WORK TO COMPLETE ▸ Return the records word for word. Pictures do not belong in the copy.
BEGIN DATA EXTRACT
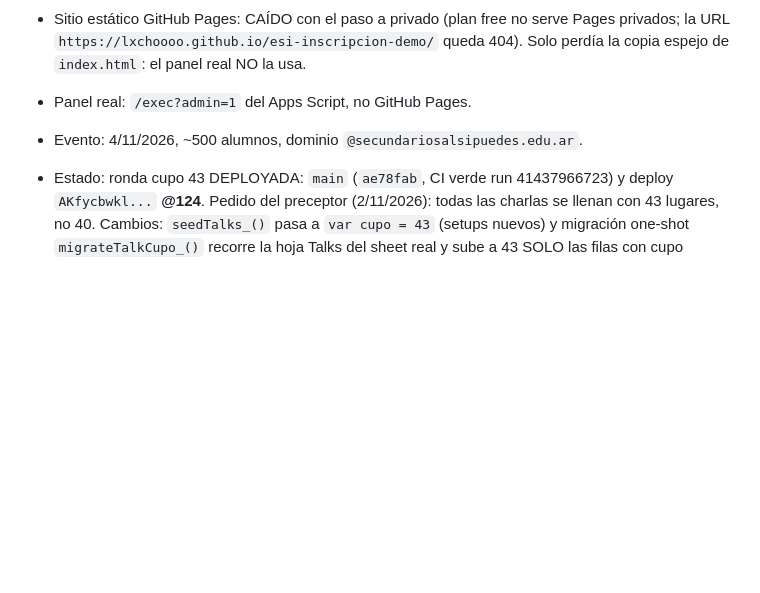
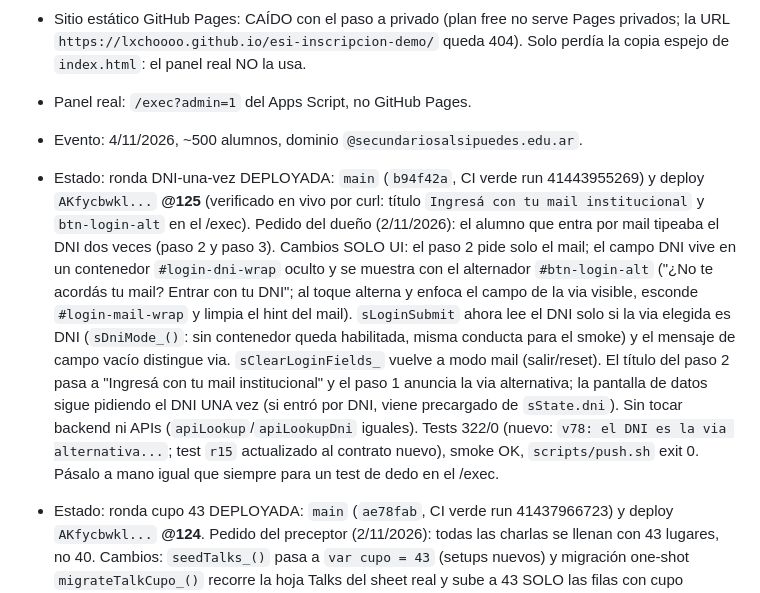
Before and after one commit to Lxchoooo/esi-inscripcion-demo, a Markdown page: AGENTS.md, the part around the change. Drawn GitHub-style; blank space fills up the shorter version.

Commit message:
docs: estado de la ronda DNI una sola vez

```diff
--- a/AGENTS.md
+++ b/AGENTS.md
@@ -10,6 +10,7 @@ guia marca presentes sin ver mails.
 - Sitio estático GitHub Pages: CAÍDO con el paso a privado (plan free no serve Pages privados; la URL `https://lxchoooo.github.io/esi-inscripcion-demo/` queda 404). Solo perdía la copia espejo de `index.html`: el panel real NO la usa.
 - Panel real: `/exec?admin=1` del Apps Script, no GitHub Pages.
 - Evento: 4/11/2026, ~500 alumnos, dominio `@secundariosalsipuedes.edu.ar`.
+- Estado: ronda DNI-una-vez DEPLOYADA: `main` (`b94f42a`, CI verde run 41443955269) y deploy `AKfycbwkl...` **@125** (verificado en vivo por curl: título `Ingresá con tu mail institucional` y `btn-login-alt` en el /exec). Pedido del dueño (2/11/2026): el alumno que entra por mail tipeaba el DNI dos veces (paso 2 y paso 3). Cambios SOLO UI: el paso 2 pide solo el mail; el campo DNI vive en un contenedor `#login-dni-wrap` oculto y se muestra con el alternador `#btn-login-alt` ("¿No te acordás tu mail? Entrar con tu DNI"; al toque alterna y enfoca el campo de la via visible, esconde `#login-mail-wrap` y limpia el hint del mail). `sLoginSubmit` ahora lee el DNI solo si la via elegida es DNI (`sDniMode_()`: sin contenedor queda habilitada, misma conducta para el smoke) y el mensaje de campo vacío distingue via. `sClearLoginFields_` vuelve a modo mail (salir/reset). El título del paso 2 pasa a "Ingresá con tu mail institucional" y el paso 1 anuncia la via alternativa; la pantalla de datos sigue pidiendo el DNI UNA vez (si entró por DNI, viene precargado de `sState.dni`). Sin tocar backend ni APIs (`apiLookup`/`apiLookupDni` iguales). Tests 322/0 (nuevo: `v78: el DNI es la via alternativa...`; test `r15` actualizado al contrato nuevo), smoke OK, `scripts/push.sh` exit 0. Pásalo a mano igual que siempre para un test de dedo en el /exec.
 - Estado: ronda cupo 43 DEPLOYADA: `main` (`ae78fab`, CI verde run 41437966723) y deploy `AKfycbwkl...` **@124**. Pedido del preceptor (2/11/2026): todas las charlas se llenan con 43 lugares, no 40. Cambios: `seedTalks_()` pasa a `var cupo = 43` (setups nuevos) y migración one-shot `migrateTalkCupo_()` recorre la hoja Talks del sheet real y sube a 43 SOLO las filas con cupo exactamente 40 (no pisa personalizaciones); candado `migr_cupo43` en Script properties para que corra una sola vez, log `cupo_43 filas=N`. Se ejecuta al primer `apiGetData` (cualquier alumno que abra el panel) o `apiAdminGetData` (que abra el admin). Tests 321/0 (nuevo: migración deja cero filas en 40, todas en 43; test de cap actualizado a 43/7; smoke). NO verificado en vivo: la barrida real de la hoja Talks (se ejecuta en el primer panel load; verifica el admin en Reporte/cupo por charla que diga 43).
 
 - Estado: ronda auto-refresh admin DEPLOYADA: `main` (`c49e949`, CI verde run 41434558837) y deploy `AKfycbwkl...` **@123** (verificado en vivo: intervalo `10000` en el HTML del /exec?admin=1 y cero restos de 30000). El panel de profes se refresca solo cada 10 s (`aStartAutoRefresh`), la pestaña activa, solo con la pestaña a la vista (antes 30 s). El "tocar dos veces Confirmar" que reportó el dueño ya estaba fixed en @120 (cola de confirm); el @122 trae los mails reescritos.
```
END DATA EXTRACT
EXERCISE RESULT ▸
Before and after one commit to Lxchoooo/esi-inscripcion-demo, a Markdown page: AGENTS.md, the part around the change. Drawn GitHub-style; blank space fills up the shorter version.

Commit message:
docs: estado de la ronda DNI una sola vez

```diff
--- a/AGENTS.md
+++ b/AGENTS.md
@@ -10,6 +10,7 @@ guia marca presentes sin ver mails.
 - Sitio estático GitHub Pages: CAÍDO con el paso a privado (plan free no serve Pages privados; la URL `https://lxchoooo.github.io/esi-inscripcion-demo/` queda 404). Solo perdía la copia espejo de `index.html`: el panel real NO la usa.
 - Panel real: `/exec?admin=1` del Apps Script, no GitHub Pages.
 - Evento: 4/11/2026, ~500 alumnos, dominio `@secundariosalsipuedes.edu.ar`.
+- Estado: ronda DNI-una-vez DEPLOYADA: `main` (`b94f42a`, CI verde run 41443955269) y deploy `AKfycbwkl...` **@125** (verificado en vivo por curl: título `Ingresá con tu mail institucional` y `btn-login-alt` en el /exec). Pedido del dueño (2/11/2026): el alumno que entra por mail tipeaba el DNI dos veces (paso 2 y paso 3). Cambios SOLO UI: el paso 2 pide solo el mail; el campo DNI vive en un contenedor `#login-dni-wrap` oculto y se muestra con el alternador `#btn-login-alt` ("¿No te acordás tu mail? Entrar con tu DNI"; al toque alterna y enfoca el campo de la via visible, esconde `#login-mail-wrap` y limpia el hint del mail). `sLoginSubmit` ahora lee el DNI solo si la via elegida es DNI (`sDniMode_()`: sin contenedor queda habilitada, misma conducta para el smoke) y el mensaje de campo vacío distingue via. `sClearLoginFields_` vuelve a modo mail (salir/reset). El título del paso 2 pasa a "Ingresá con tu mail institucional" y el paso 1 anuncia la via alternativa; la pantalla de datos sigue pidiendo el DNI UNA vez (si entró por DNI, viene precargado de `sState.dni`). Sin tocar backend ni APIs (`apiLookup`/`apiLookupDni` iguales). Tests 322/0 (nuevo: `v78: el DNI es la via alternativa...`; test `r15` actualizado al contrato nuevo), smoke OK, `scripts/push.sh` exit 0. Pásalo a mano igual que siempre para un test de dedo en el /exec.
 - Estado: ronda cupo 43 DEPLOYADA: `main` (`ae78fab`, CI verde run 41437966723) y deploy `AKfycbwkl...` **@124**. Pedido del preceptor (2/11/2026): todas las charlas se llenan con 43 lugares, no 40. Cambios: `seedTalks_()` pasa a `var cupo = 43` (setups nuevos) y migración one-shot `migrateTalkCupo_()` recorre la hoja Talks del sheet real y sube a 43 SOLO las filas con cupo exactamente 40 (no pisa personalizaciones); candado `migr_cupo43` en Script properties para que corra una sola vez, log `cupo_43 filas=N`. Se ejecuta al primer `apiGetData` (cualquier alumno que abra el panel) o `apiAdminGetData` (que abra el admin). Tests 321/0 (nuevo: migración deja cero filas en 40, todas en 43; test de cap actualizado a 43/7; smoke). NO verificado en vivo: la barrida real de la hoja Talks (se ejecuta en el primer panel load; verifica el admin en Reporte/cupo por charla que diga 43).
 
 - Estado: ronda auto-refresh admin DEPLOYADA: `main` (`c49e949`, CI verde run 41434558837) y deploy `AKfycbwkl...` **@123** (verificado en vivo: intervalo `10000` en el HTML del /exec?admin=1 y cero restos de 30000). El panel de profes se refresca solo cada 10 s (`aStartAutoRefresh`), la pestaña activa, solo con la pestaña a la vista (antes 30 s). El "tocar dos veces Confirmar" que reportó el dueño ya estaba fixed en @120 (cola de confirm); el @122 trae los mails reescritos.
```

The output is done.